# Material provided
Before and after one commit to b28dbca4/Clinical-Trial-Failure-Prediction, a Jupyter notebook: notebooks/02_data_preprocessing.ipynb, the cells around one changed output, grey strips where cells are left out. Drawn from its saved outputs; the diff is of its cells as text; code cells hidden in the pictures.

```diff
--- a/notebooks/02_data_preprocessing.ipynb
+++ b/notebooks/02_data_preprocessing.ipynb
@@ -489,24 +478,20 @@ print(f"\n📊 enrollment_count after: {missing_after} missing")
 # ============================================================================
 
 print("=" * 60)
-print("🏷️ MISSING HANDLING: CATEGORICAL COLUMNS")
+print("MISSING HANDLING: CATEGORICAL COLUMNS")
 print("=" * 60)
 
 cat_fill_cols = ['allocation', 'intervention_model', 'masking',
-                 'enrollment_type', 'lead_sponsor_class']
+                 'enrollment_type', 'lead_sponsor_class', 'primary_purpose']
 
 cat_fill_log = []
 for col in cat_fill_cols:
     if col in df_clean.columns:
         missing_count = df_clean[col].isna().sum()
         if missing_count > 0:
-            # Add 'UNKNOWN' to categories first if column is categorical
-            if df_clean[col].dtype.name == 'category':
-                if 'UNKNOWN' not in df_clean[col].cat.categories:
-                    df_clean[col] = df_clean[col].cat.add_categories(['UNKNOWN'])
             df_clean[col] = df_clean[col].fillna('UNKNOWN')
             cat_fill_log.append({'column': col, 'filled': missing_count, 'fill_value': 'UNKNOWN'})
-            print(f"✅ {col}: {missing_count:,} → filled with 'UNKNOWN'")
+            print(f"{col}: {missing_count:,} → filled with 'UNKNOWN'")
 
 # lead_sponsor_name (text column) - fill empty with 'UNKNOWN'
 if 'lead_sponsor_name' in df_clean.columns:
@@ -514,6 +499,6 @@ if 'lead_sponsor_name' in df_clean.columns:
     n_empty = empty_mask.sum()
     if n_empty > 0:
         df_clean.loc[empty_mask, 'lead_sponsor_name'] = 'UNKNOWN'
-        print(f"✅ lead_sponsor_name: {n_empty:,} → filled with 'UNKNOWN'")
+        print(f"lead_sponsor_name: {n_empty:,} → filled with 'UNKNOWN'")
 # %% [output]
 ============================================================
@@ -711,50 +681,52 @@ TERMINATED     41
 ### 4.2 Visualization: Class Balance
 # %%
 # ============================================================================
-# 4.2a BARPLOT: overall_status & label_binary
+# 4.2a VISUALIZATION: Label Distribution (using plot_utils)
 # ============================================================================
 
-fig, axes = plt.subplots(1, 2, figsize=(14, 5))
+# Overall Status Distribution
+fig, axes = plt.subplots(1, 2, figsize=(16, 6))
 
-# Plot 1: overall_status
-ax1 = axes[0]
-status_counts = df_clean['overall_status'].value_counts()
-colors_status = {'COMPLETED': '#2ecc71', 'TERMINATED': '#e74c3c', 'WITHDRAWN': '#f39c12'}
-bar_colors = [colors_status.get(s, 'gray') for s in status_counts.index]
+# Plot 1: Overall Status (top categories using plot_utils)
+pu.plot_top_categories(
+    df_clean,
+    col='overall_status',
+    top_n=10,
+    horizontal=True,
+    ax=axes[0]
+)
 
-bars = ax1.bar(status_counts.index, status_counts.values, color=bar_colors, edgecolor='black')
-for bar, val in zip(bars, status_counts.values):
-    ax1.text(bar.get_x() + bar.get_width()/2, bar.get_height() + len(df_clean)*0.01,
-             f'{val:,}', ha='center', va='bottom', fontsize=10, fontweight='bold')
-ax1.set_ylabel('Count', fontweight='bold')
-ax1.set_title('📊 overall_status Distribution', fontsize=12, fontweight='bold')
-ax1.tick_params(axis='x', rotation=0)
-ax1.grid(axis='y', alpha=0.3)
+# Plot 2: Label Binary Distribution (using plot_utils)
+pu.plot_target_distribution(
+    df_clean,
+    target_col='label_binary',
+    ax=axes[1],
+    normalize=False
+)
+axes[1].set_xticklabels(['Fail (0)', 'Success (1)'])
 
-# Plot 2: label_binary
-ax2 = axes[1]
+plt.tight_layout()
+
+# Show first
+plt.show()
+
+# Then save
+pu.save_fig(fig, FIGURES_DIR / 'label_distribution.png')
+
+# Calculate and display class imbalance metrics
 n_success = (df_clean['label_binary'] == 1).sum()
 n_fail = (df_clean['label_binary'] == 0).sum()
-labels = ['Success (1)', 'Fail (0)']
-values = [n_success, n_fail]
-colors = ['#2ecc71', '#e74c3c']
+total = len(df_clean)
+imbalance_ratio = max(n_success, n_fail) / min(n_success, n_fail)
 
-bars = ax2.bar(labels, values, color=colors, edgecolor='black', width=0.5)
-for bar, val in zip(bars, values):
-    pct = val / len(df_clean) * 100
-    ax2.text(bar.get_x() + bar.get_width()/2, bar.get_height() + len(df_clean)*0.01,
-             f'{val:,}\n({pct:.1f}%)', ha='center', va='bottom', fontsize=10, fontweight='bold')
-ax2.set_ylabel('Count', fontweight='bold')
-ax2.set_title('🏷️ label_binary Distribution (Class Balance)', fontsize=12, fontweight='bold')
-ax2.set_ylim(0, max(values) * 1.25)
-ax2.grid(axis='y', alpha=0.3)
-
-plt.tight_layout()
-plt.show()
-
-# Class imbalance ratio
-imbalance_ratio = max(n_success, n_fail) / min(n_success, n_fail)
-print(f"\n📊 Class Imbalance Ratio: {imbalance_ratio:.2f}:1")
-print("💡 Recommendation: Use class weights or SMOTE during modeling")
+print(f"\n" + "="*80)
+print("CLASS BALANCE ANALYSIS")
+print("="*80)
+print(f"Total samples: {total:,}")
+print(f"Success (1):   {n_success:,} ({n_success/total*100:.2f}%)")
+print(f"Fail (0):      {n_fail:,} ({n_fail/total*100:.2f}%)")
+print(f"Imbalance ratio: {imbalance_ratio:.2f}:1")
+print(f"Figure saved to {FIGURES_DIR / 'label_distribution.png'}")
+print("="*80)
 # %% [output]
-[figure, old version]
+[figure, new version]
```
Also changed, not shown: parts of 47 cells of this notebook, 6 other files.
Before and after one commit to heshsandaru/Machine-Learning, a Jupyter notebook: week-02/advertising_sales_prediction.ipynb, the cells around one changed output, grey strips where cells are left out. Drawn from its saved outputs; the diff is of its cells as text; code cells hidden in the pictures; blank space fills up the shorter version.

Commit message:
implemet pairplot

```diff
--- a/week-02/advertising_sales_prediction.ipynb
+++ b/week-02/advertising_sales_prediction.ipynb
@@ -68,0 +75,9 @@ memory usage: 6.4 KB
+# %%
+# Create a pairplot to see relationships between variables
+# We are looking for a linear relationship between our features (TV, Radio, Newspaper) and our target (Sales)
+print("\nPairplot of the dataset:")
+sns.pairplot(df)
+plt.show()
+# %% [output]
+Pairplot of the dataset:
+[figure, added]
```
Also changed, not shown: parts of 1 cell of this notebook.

# Activity
Output the listing in full. Leave every line unchanged.

# Solved exercise
Before and after one commit to b28dbca4/Clinical-Trial-Failure-Prediction, a Jupyter notebook: notebooks/02_data_preprocessing.ipynb, the cells around one changed output, grey strips where cells are left out. Drawn from its saved outputs; the diff is of its cells as text; code cells hidden in the pictures.

```diff
--- a/notebooks/02_data_preprocessing.ipynb
+++ b/notebooks/02_data_preprocessing.ipynb
@@ -489,24 +478,20 @@ print(f"\n📊 enrollment_count after: {missing_after} missing")
 # ============================================================================
 
 print("=" * 60)
-print("🏷️ MISSING HANDLING: CATEGORICAL COLUMNS")
+print("MISSING HANDLING: CATEGORICAL COLUMNS")
 print("=" * 60)
 
 cat_fill_cols = ['allocation', 'intervention_model', 'masking',
-                 'enrollment_type', 'lead_sponsor_class']
+                 'enrollment_type', 'lead_sponsor_class', 'primary_purpose']
 
 cat_fill_log = []
 for col in cat_fill_cols:
     if col in df_clean.columns:
         missing_count = df_clean[col].isna().sum()
         if missing_count > 0:
-            # Add 'UNKNOWN' to categories first if column is categorical
-            if df_clean[col].dtype.name == 'category':
-                if 'UNKNOWN' not in df_clean[col].cat.categories:
-                    df_clean[col] = df_clean[col].cat.add_categories(['UNKNOWN'])
             df_clean[col] = df_clean[col].fillna('UNKNOWN')
             cat_fill_log.append({'column': col, 'filled': missing_count, 'fill_value': 'UNKNOWN'})
-            print(f"✅ {col}: {missing_count:,} → filled with 'UNKNOWN'")
+            print(f"{col}: {missing_count:,} → filled with 'UNKNOWN'")
 
 # lead_sponsor_name (text column) - fill empty with 'UNKNOWN'
 if 'lead_sponsor_name' in df_clean.columns:
@@ -514,6 +499,6 @@ if 'lead_sponsor_name' in df_clean.columns:
     n_empty = empty_mask.sum()
     if n_empty > 0:
         df_clean.loc[empty_mask, 'lead_sponsor_name'] = 'UNKNOWN'
-        print(f"✅ lead_sponsor_name: {n_empty:,} → filled with 'UNKNOWN'")
+        print(f"lead_sponsor_name: {n_empty:,} → filled with 'UNKNOWN'")
 # %% [output]
 ============================================================
@@ -711,50 +681,52 @@ TERMINATED     41
 ### 4.2 Visualization: Class Balance
 # %%
 # ============================================================================
-# 4.2a BARPLOT: overall_status & label_binary
+# 4.2a VISUALIZATION: Label Distribution (using plot_utils)
 # ============================================================================
 
-fig, axes = plt.subplots(1, 2, figsize=(14, 5))
+# Overall Status Distribution
+fig, axes = plt.subplots(1, 2, figsize=(16, 6))
 
-# Plot 1: overall_status
-ax1 = axes[0]
-status_counts = df_clean['overall_status'].value_counts()
-colors_status = {'COMPLETED': '#2ecc71', 'TERMINATED': '#e74c3c', 'WITHDRAWN': '#f39c12'}
-bar_colors = [colors_status.get(s, 'gray') for s in status_counts.index]
+# Plot 1: Overall Status (top categories using plot_utils)
+pu.plot_top_categories(
+    df_clean,
+    col='overall_status',
+    top_n=10,
+    horizontal=True,
+    ax=axes[0]
+)
 
-bars = ax1.bar(status_counts.index, status_counts.values, color=bar_colors, edgecolor='black')
-for bar, val in zip(bars, status_counts.values):
-    ax1.text(bar.get_x() + bar.get_width()/2, bar.get_height() + len(df_clean)*0.01,
-             f'{val:,}', ha='center', va='bottom', fontsize=10, fontweight='bold')
-ax1.set_ylabel('Count', fontweight='bold')
-ax1.set_title('📊 overall_status Distribution', fontsize=12, fontweight='bold')
-ax1.tick_params(axis='x', rotation=0)
-ax1.grid(axis='y', alpha=0.3)
+# Plot 2: Label Binary Distribution (using plot_utils)
+pu.plot_target_distribution(
+    df_clean,
+    target_col='label_binary',
+    ax=axes[1],
+    normalize=False
+)
+axes[1].set_xticklabels(['Fail (0)', 'Success (1)'])
 
-# Plot 2: label_binary
-ax2 = axes[1]
+plt.tight_layout()
+
+# Show first
+plt.show()
+
+# Then save
+pu.save_fig(fig, FIGURES_DIR / 'label_distribution.png')
+
+# Calculate and display class imbalance metrics
 n_success = (df_clean['label_binary'] == 1).sum()
 n_fail = (df_clean['label_binary'] == 0).sum()
-labels = ['Success (1)', 'Fail (0)']
-values = [n_success, n_fail]
-colors = ['#2ecc71', '#e74c3c']
+total = len(df_clean)
+imbalance_ratio = max(n_success, n_fail) / min(n_success, n_fail)
 
-bars = ax2.bar(labels, values, color=colors, edgecolor='black', width=0.5)
-for bar, val in zip(bars, values):
-    pct = val / len(df_clean) * 100
-    ax2.text(bar.get_x() + bar.get_width()/2, bar.get_height() + len(df_clean)*0.01,
-             f'{val:,}\n({pct:.1f}%)', ha='center', va='bottom', fontsize=10, fontweight='bold')
-ax2.set_ylabel('Count', fontweight='bold')
-ax2.set_title('🏷️ label_binary Distribution (Class Balance)', fontsize=12, fontweight='bold')
-ax2.set_ylim(0, max(values) * 1.25)
-ax2.grid(axis='y', alpha=0.3)
-
-plt.tight_layout()
-plt.show()
-
-# Class imbalance ratio
-imbalance_ratio = max(n_success, n_fail) / min(n_success, n_fail)
-print(f"\n📊 Class Imbalance Ratio: {imbalance_ratio:.2f}:1")
-print("💡 Recommendation: Use class weights or SMOTE during modeling")
+print(f"\n" + "="*80)
+print("CLASS BALANCE ANALYSIS")
+print("="*80)
+print(f"Total samples: {total:,}")
+print(f"Success (1):   {n_success:,} ({n_success/total*100:.2f}%)")
+print(f"Fail (0):      {n_fail:,} ({n_fail/total*100:.2f}%)")
+print(f"Imbalance ratio: {imbalance_ratio:.2f}:1")
+print(f"Figure saved to {FIGURES_DIR / 'label_distribution.png'}")
+print("="*80)
 # %% [output]
-[figure, old version]
+[figure, new version]
```
Also changed, not shown: parts of 47 cells of this notebook, 6 other files.
Before and after one commit to heshsandaru/Machine-Learning, a Jupyter notebook: week-02/advertising_sales_prediction.ipynb, the cells around one changed output, grey strips where cells are left out. Drawn from its saved outputs; the diff is of its cells as text; code cells hidden in the pictures; blank space fills up the shorter version.

Commit message:
implemet pairplot

```diff
--- a/week-02/advertising_sales_prediction.ipynb
+++ b/week-02/advertising_sales_prediction.ipynb
@@ -68,0 +75,9 @@ memory usage: 6.4 KB
+# %%
+# Create a pairplot to see relationships between variables
+# We are looking for a linear relationship between our features (TV, Radio, Newspaper) and our target (Sales)
+print("\nPairplot of the dataset:")
+sns.pairplot(df)
+plt.show()
+# %% [output]
+Pairplot of the dataset:
+[figure, added]
```
Also changed, not shown: parts of 1 cell of this notebook.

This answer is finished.